"High School Heroics"
What You Need To Know:
THUNDERSTRUCK is clearly aimed at boys who dream of being a star. It’s enjoyable to see the klutzy guy become the star, only to wind up learning a lesson about the dangers of pride. Caution is advised for the magical element in THUNDERSTRUCK.
(Pa, B, V, M) Light mixed pagan worldview featuring a magical event of a magical transfer of athletic ability from a professional basketball star to a bumbling towel boy on a high school basketball team with a moral message about humility being better than pride, but at the height of the young man’s display of pride he announces he is a “basketball god,” but he is quickly corrected and put on a path back to humility which, to his credit, he chooses; no actual obscenity or profanity but the milder equivalents of “jerk,” “Holy crap” are each used once; some intentional pushing and shoving in a basketball game but no other violence; no sex; no nudity, but there are girls in bikinis at a party and scantily clad professional basketball cheerleaders; no drinking; no smoking or drugs; and, some instances where high school students take pleasure in ridiculing other students.
THUNDERSTRUCK is a sports comedy about a magical transfer of athletic ability from Oklahoma City basketball star Kevin Durant to a bumbling towel boy on a high school basketball team. With a mild warning about a few insulting comments and the existence of the magic element, the movie is to be commended for its message that humility is better than pride.
The movie opens by contrasting the complete athletic ineptitude of Brian (Taylor Gray) with the astounding abilities of Kevin Durant. Brian is made the laughing stock of his school when videos of his spectacular inabilities are played in the lunchroom just as he approaches the beautiful new girl at the school, Isabel (Tristin Mays).
Brian’s Dad tries to make him feel better by taking him to an Oklahoma City Thunder game. Brian wins the chance to attempt a half-court shot for $20,000. His shot is so far off it hits the mascot, but this leads to an opportunity to receive a signed basketball handed to him by Kevin Durant. In the course of the exchange, Brian wishes he had Kevin’s talent and a magical transfer occurs. Kevin becomes inept, and Brian suddenly can do astounding things with a basketball.
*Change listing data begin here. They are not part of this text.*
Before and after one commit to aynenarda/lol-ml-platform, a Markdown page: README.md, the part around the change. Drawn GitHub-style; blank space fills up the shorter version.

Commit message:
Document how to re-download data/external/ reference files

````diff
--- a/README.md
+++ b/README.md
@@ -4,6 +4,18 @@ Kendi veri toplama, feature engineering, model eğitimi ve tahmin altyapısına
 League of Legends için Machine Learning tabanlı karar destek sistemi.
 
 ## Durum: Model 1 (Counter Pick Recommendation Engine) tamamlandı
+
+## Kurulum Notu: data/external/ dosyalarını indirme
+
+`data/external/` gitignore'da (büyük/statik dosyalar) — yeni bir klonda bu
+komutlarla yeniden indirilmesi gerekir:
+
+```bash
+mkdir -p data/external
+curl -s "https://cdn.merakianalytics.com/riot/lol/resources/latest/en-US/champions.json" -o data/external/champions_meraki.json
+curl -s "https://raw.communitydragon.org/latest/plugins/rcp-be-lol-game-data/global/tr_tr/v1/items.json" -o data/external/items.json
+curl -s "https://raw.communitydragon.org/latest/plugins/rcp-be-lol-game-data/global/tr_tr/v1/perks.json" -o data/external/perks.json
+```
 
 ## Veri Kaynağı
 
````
Those who enjoyed mocking Brian in the past are left in his tracks. He goes from towel boy to star, to ball hog, to such a snoot he calls himself a “basketball god.” In the process, his team wins a lot of games, but he loses his old friends and turns off Isabel, whom he’s tried so hard to impress. Meanwhile, Kevin Durant goes into something far worse than a slump. He’s ridiculed for his horrible play, but through it all just works and works to try to get back “his game.”
THUNDERSTRUCK is clearly aimed at young boys who dream of being a star. Slow in a few places, it’s enjoyable to see the klutz become the star only to learn a lesson about the dangers of pride. Caution is advised for younger children because of the high school setting and the magical transfer.